Greenbury has had `little impact'

Click to follow
The Independent Online
Just 10 per cent of companies have changed their policy on directors' employment contracts since the 1995 Greenbury report on executive pay, the shareholder advisory consultants, Pirc, claimed yesterday.

In its response to consultation by the Hampel Committee on corporate governance, the successor to the Cadbury Committee headed by ICI chairman Sir Ronnie Hampel, Pirc argued investors had been baffled by a "blizzard of statistics" following the Greenbury codes call for business to publish more information about directors' pay.

The Pirc submission added: "There has been an explosion of detail declared on remuneration, but little direct impact from shareholders in linking pay to performance."

It criticised the "fruit machine effect" of recently introduced long- term bonus schemes (L-Tips), which claim to link share payouts to executives' performance but in reality "deliver arbitrary results". This year many L-Tip schemes will start paying out large sums in shares to directors, often above the straightforward share option plans they replaced.

Pirc said big City shareholders were still not taking the opportunity to influence companies' policies by voting on resolutions at annual general meetings. The group argued that institutional investors should be required to make their voting policy public.

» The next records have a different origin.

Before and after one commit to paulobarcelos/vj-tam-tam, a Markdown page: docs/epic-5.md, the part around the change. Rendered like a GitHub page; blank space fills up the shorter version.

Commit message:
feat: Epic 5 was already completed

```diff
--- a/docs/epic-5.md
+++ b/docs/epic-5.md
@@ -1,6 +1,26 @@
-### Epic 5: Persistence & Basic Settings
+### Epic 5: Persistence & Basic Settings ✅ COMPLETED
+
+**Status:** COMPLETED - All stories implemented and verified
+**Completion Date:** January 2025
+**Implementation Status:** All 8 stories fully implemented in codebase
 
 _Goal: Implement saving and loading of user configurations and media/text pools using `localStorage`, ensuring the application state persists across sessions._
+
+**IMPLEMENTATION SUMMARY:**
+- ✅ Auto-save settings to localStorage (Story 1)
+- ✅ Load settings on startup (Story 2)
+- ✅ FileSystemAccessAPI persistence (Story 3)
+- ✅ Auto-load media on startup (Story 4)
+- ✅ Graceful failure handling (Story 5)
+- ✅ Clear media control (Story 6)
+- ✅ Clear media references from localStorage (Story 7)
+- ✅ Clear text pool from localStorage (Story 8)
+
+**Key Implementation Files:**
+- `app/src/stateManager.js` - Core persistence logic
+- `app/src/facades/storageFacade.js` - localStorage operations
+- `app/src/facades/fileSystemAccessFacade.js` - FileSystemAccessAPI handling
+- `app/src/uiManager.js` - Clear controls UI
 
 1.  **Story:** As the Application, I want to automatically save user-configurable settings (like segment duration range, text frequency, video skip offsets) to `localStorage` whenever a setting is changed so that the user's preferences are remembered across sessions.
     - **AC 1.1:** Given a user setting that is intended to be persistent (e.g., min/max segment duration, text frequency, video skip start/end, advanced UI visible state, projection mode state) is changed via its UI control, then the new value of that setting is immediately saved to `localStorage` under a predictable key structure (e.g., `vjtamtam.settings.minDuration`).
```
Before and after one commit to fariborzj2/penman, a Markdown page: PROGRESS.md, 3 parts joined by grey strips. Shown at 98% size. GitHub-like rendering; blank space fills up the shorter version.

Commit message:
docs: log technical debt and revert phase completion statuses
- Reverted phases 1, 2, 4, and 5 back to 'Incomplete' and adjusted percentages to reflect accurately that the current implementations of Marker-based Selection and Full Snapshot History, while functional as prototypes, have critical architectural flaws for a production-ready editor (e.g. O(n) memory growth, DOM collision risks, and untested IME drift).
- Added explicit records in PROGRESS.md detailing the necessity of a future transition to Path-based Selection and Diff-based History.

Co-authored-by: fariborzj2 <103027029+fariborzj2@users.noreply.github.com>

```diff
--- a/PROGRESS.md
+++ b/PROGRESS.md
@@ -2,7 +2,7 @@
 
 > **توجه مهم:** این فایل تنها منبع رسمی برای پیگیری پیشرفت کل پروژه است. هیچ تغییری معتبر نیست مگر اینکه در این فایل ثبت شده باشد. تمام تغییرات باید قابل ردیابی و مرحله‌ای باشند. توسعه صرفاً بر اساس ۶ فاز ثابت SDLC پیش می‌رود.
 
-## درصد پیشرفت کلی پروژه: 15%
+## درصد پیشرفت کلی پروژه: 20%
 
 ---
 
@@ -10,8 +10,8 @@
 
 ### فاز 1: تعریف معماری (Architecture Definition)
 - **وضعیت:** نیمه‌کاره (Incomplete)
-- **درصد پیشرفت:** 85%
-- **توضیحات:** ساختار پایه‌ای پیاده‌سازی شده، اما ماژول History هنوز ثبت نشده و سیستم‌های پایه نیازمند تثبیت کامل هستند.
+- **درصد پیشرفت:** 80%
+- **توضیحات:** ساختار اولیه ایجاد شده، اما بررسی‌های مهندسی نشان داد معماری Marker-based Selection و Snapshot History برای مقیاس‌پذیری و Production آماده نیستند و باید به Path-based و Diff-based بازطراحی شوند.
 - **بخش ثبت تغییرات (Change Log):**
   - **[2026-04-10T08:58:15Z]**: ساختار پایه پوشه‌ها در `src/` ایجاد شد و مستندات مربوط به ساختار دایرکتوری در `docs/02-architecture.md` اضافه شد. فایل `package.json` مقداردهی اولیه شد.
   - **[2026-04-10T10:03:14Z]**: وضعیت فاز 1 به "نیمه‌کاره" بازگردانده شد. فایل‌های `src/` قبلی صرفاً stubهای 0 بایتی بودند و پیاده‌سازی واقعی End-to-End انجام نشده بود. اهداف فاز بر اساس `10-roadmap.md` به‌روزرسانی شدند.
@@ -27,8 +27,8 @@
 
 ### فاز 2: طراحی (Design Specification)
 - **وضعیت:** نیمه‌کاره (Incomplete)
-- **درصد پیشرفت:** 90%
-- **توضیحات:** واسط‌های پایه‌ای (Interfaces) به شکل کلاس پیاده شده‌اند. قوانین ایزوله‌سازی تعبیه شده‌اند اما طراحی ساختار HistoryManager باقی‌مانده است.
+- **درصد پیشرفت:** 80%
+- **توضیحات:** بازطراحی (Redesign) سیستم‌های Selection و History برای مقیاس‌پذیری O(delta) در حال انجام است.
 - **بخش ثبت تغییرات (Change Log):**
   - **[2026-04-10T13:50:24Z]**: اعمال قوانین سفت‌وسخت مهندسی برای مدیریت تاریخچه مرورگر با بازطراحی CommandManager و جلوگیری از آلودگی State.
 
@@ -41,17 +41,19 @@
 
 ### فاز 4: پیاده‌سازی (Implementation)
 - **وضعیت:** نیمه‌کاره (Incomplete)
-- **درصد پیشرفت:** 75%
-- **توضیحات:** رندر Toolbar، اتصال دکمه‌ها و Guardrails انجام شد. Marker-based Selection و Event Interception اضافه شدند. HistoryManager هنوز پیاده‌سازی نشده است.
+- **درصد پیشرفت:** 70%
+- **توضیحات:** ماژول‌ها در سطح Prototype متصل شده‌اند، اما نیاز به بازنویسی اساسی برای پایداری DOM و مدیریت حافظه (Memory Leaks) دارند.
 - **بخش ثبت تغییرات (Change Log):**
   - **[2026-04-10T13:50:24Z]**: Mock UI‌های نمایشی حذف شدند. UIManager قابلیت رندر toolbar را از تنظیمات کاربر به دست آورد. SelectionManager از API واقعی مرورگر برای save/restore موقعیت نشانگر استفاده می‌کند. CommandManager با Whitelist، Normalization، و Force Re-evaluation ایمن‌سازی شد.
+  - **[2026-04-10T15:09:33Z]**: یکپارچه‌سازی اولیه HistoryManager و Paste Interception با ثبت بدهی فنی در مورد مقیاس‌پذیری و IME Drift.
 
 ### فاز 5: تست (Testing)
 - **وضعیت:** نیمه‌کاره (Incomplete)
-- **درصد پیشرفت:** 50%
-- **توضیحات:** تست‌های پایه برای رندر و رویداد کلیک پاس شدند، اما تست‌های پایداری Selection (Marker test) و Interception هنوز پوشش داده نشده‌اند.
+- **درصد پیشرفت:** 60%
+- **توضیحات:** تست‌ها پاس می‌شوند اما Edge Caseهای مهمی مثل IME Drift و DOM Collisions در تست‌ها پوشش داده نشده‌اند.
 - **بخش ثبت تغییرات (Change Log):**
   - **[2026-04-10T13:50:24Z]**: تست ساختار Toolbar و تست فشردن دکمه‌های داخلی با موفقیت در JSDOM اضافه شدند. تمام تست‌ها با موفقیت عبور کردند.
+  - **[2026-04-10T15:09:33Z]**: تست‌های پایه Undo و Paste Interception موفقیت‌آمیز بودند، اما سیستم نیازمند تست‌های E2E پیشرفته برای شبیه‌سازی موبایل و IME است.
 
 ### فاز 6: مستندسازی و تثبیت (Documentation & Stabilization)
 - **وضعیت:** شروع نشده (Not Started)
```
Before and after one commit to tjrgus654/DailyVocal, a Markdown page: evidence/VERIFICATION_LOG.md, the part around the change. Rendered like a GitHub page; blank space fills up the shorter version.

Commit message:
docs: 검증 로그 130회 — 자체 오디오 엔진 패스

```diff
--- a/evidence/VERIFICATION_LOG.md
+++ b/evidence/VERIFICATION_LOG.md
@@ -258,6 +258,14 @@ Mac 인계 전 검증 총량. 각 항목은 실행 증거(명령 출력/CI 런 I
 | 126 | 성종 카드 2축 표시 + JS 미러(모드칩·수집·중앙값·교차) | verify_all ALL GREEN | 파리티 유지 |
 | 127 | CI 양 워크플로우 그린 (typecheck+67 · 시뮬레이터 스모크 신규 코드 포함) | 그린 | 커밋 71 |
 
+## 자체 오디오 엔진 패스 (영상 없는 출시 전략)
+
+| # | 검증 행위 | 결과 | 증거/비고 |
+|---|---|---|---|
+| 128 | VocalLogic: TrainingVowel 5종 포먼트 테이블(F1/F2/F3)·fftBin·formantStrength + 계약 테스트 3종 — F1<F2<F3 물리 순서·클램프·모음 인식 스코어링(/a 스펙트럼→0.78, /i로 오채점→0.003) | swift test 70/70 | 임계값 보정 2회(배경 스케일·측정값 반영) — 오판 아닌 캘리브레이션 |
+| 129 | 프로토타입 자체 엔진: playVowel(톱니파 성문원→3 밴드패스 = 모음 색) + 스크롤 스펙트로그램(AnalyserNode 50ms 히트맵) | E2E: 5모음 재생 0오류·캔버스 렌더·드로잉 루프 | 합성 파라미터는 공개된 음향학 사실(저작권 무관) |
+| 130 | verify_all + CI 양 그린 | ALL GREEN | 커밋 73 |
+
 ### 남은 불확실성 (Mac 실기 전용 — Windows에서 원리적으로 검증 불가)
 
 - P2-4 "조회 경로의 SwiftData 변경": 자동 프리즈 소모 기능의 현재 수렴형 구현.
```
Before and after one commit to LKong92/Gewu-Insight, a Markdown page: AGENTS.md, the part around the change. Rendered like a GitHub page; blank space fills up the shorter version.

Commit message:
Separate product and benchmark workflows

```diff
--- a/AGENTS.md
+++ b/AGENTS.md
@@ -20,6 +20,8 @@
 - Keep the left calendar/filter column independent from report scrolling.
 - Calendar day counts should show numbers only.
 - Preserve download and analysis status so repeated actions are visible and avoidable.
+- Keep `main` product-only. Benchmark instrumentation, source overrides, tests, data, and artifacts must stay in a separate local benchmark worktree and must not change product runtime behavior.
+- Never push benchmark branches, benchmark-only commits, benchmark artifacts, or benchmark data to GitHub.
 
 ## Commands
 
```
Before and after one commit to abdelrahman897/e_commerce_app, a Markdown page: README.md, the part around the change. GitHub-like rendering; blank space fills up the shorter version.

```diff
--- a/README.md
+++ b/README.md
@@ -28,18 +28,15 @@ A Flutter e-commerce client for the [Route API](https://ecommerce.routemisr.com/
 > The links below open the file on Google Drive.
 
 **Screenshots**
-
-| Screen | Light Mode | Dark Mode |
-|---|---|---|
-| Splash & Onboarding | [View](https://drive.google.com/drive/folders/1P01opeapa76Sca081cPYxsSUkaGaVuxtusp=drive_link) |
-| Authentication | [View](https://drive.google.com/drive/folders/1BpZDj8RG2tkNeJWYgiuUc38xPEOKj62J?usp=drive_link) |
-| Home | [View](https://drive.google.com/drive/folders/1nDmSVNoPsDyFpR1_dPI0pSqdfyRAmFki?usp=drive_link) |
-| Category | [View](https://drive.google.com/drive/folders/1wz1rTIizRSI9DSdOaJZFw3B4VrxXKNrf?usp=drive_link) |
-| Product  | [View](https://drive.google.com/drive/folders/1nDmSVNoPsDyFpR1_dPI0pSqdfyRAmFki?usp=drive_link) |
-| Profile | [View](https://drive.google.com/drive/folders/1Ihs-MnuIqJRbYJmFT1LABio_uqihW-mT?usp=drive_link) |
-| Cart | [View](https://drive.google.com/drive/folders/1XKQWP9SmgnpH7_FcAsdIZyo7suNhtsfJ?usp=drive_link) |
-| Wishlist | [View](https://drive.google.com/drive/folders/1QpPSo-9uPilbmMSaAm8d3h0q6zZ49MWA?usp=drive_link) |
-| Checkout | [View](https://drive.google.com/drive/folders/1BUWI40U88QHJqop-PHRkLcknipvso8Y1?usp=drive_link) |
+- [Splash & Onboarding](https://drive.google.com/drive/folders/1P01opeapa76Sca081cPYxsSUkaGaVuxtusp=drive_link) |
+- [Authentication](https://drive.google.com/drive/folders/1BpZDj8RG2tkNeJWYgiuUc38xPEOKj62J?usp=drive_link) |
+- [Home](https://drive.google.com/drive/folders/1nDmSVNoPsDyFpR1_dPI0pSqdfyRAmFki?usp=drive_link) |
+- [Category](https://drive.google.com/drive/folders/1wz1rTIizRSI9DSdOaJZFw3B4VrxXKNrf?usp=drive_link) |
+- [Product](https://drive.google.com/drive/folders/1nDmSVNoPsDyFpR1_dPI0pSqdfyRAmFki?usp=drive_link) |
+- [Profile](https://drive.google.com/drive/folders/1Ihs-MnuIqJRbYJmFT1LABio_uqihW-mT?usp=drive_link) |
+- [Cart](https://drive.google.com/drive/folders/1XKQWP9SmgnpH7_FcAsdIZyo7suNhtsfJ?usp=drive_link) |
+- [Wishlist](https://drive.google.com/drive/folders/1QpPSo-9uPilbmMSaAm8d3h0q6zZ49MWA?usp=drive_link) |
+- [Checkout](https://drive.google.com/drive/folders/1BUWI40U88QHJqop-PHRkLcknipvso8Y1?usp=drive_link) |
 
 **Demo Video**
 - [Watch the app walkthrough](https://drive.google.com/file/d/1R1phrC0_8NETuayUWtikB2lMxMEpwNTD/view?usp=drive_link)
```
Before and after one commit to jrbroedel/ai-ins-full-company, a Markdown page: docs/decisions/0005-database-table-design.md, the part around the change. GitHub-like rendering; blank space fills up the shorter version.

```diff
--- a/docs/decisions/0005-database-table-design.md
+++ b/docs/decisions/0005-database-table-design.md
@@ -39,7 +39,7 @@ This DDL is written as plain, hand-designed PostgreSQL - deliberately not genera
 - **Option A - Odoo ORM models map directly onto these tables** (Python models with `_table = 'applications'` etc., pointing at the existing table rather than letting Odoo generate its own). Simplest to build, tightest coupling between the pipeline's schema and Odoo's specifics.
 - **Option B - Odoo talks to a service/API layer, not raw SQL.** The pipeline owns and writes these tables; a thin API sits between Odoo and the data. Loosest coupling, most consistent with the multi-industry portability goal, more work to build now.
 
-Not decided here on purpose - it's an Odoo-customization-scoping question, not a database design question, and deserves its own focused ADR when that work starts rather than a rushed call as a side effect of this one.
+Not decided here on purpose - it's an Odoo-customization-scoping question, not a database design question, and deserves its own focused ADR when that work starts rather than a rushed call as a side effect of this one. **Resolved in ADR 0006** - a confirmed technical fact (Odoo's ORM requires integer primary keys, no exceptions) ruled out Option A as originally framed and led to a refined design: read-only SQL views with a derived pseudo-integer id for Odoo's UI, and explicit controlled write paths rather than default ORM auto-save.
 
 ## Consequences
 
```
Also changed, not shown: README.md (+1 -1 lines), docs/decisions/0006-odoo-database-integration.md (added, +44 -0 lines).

The Pirc proposals emerged as British Gas released its annual report, which showed the pay of its directors fell by 11 per cent last year to pounds 3.04m. The report confirmed most senior directors received average pay rises between 3 and 5 per cent from 1 January, information which was made public when the group, now renamed BG Plc, demerged last month.